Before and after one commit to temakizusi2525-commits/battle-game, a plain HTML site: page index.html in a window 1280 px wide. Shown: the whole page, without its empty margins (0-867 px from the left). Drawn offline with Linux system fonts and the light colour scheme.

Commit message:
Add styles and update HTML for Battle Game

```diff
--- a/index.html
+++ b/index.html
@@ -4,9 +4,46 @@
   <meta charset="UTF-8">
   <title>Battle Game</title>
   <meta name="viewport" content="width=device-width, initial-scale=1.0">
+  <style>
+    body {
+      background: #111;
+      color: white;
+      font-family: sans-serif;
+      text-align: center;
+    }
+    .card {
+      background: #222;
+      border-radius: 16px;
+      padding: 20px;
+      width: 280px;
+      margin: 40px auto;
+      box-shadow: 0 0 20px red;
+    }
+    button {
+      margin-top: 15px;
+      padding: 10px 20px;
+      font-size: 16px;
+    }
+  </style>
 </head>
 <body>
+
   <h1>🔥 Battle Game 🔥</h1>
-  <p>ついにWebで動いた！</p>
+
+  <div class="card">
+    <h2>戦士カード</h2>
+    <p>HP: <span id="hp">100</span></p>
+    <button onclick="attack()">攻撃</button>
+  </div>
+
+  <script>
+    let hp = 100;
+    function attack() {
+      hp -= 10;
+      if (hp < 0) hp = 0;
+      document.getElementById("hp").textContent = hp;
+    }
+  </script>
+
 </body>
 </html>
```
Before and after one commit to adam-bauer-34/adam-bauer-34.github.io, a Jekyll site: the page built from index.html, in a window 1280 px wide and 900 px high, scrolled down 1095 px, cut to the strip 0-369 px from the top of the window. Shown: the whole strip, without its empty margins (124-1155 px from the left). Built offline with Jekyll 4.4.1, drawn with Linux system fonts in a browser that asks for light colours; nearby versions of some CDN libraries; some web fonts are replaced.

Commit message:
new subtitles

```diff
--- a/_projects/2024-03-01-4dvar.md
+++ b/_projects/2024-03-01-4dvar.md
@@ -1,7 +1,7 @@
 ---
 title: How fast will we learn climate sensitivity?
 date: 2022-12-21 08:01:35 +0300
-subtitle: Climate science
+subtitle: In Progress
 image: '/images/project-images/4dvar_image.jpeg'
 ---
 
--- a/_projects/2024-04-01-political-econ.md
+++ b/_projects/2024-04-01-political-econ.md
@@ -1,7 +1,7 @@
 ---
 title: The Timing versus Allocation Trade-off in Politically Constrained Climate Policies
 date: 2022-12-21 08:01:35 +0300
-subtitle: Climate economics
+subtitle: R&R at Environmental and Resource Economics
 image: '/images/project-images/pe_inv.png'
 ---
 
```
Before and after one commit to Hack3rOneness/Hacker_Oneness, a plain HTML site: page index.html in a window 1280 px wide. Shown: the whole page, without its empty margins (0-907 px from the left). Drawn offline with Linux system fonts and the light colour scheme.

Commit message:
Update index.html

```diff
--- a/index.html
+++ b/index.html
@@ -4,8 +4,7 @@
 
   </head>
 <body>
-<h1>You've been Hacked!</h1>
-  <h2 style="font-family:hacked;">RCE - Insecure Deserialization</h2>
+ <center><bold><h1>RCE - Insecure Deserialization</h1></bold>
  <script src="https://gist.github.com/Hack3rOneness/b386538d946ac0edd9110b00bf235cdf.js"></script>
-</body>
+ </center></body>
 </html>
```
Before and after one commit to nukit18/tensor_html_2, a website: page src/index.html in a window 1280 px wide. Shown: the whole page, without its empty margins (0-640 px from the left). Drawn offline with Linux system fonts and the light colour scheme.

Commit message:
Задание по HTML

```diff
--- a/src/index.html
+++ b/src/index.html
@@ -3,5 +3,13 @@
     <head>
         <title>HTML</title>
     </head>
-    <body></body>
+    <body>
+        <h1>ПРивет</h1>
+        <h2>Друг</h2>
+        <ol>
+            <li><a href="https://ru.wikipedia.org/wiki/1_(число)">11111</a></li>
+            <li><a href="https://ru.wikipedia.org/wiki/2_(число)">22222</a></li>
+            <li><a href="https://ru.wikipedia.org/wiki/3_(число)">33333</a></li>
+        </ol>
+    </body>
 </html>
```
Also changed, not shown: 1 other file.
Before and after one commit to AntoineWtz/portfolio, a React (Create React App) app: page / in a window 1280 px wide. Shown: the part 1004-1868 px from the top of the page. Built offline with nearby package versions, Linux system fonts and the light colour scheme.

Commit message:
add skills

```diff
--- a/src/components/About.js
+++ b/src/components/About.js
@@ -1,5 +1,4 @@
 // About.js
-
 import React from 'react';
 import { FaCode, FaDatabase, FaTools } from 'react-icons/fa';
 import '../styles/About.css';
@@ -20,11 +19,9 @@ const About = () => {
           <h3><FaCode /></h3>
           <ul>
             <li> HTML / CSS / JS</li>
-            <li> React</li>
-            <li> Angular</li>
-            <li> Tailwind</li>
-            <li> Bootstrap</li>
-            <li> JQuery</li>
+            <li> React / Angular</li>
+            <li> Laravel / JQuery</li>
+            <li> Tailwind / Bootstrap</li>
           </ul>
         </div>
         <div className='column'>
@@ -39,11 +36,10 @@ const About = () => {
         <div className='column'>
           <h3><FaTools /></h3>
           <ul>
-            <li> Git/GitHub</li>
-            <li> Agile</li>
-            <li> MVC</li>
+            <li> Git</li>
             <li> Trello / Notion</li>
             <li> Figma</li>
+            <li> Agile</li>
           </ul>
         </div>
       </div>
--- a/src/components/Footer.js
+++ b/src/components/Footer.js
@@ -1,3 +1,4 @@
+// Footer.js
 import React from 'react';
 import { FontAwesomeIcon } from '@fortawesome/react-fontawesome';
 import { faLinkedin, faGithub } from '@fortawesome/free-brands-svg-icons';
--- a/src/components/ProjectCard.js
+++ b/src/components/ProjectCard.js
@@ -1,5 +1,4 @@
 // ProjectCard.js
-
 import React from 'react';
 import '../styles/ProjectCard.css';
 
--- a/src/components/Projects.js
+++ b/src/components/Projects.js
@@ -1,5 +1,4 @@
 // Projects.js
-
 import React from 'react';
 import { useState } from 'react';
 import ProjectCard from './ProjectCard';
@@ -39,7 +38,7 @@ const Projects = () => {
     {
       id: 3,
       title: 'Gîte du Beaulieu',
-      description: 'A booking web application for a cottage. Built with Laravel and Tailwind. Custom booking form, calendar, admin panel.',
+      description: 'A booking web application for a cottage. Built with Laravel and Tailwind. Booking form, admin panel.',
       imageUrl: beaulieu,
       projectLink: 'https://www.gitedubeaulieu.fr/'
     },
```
-*-
(PROBLEM TO WORK ON): Exactly one number is the answer: how many lines in the data include the word "About".

(RESULT): 6